Aim of the task: Please copy the entries below word for word, leaving out any image.

Provided entries:
((

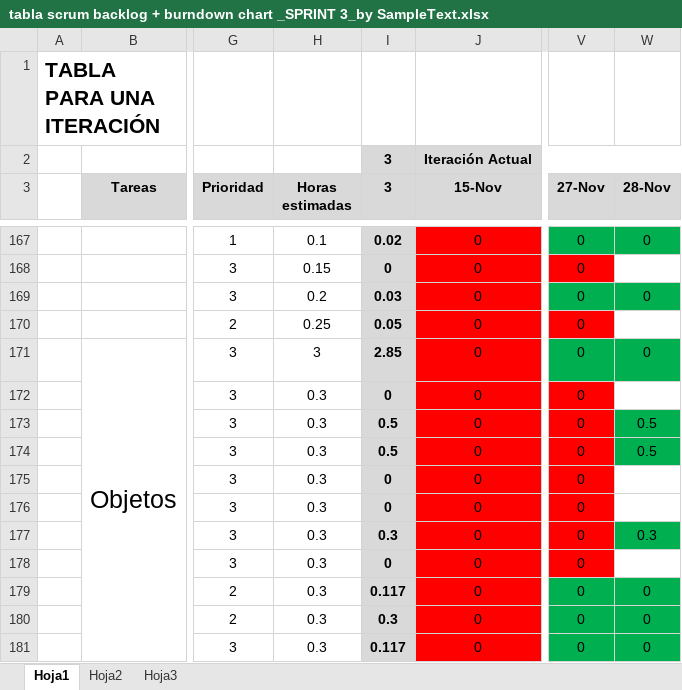
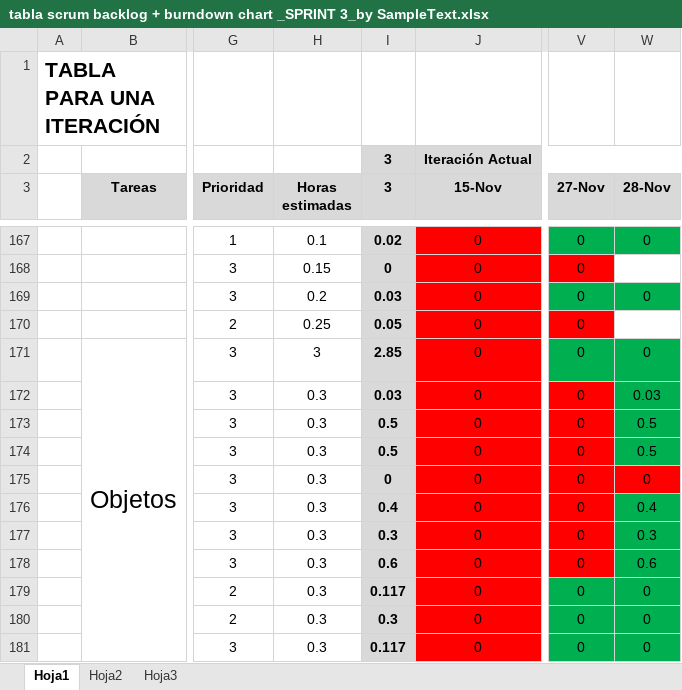
Before and after one commit to devildrake/MAP_LegendOfRadev, an Excel workbook: tabla scrum backlog + burndown chart _SPRINT 3_by SampleText.xlsx, sheet Hoja1, drawn as a sheet; only a part is shown, gaps mark what is left out; values as stored, in another font and other column widths than the file's, no borders; charts and pictures not drawn; the diff covers the shown part only; the diff names each change by its address in the sheet, - before the commit and + after, or states it on an @@ line.

```diff
--- a/tabla scrum backlog + burndown chart _SPRINT 3_by SampleText.xlsx (sheet Hoja1)
+++ b/tabla scrum backlog + burndown chart _SPRINT 3_by SampleText.xlsx (sheet Hoja1)
-I172 (3): 0
+I172 (3): 0.03
-W172 (28-Nov): (empty)
+W172 (28-Nov): 0.03
-W172 fill: none
+W172 fill: #00B050
-W175 (28-Nov): (empty)
+W175 (28-Nov): 0
-W175 fill: none
+W175 fill: #FF0000
-I176 (3): 0
+I176 (3): 0.4
-W176 (28-Nov): (empty)
+W176 (28-Nov): 0.4
-W176 fill: none
+W176 fill: #00B050
-I178 (3): 0
+I178 (3): 0.6
-W178 (28-Nov): (empty)
+W178 (28-Nov): 0.6
-W178 fill: none
+W178 fill: #00B050
```
Also changed, not shown: 15 edited cells and cell formats elsewhere in this sheet, charts or pictures, 1 other file.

))

Answer box:
Before and after one commit to devildrake/MAP_LegendOfRadev, an Excel workbook: tabla scrum backlog + burndown chart _SPRINT 3_by SampleText.xlsx, sheet Hoja1, drawn as a sheet; only a part is shown, gaps mark what is left out; values as stored, in another font and other column widths than the file's, no borders; charts and pictures not drawn; the diff covers the shown part only; the diff names each change by its address in the sheet, - before the commit and + after, or states it on an @@ line.

```diff
--- a/tabla scrum backlog + burndown chart _SPRINT 3_by SampleText.xlsx (sheet Hoja1)
+++ b/tabla scrum backlog + burndown chart _SPRINT 3_by SampleText.xlsx (sheet Hoja1)
-I172 (3): 0
+I172 (3): 0.03
-W172 (28-Nov): (empty)
+W172 (28-Nov): 0.03
-W172 fill: none
+W172 fill: #00B050
-W175 (28-Nov): (empty)
+W175 (28-Nov): 0
-W175 fill: none
+W175 fill: #FF0000
-I176 (3): 0
+I176 (3): 0.4
-W176 (28-Nov): (empty)
+W176 (28-Nov): 0.4
-W176 fill: none
+W176 fill: #00B050
-I178 (3): 0
+I178 (3): 0.6
-W178 (28-Nov): (empty)
+W178 (28-Nov): 0.6
-W178 fill: none
+W178 fill: #00B050
```
Also changed, not shown: 15 edited cells and cell formats elsewhere in this sheet, charts or pictures, 1 other file.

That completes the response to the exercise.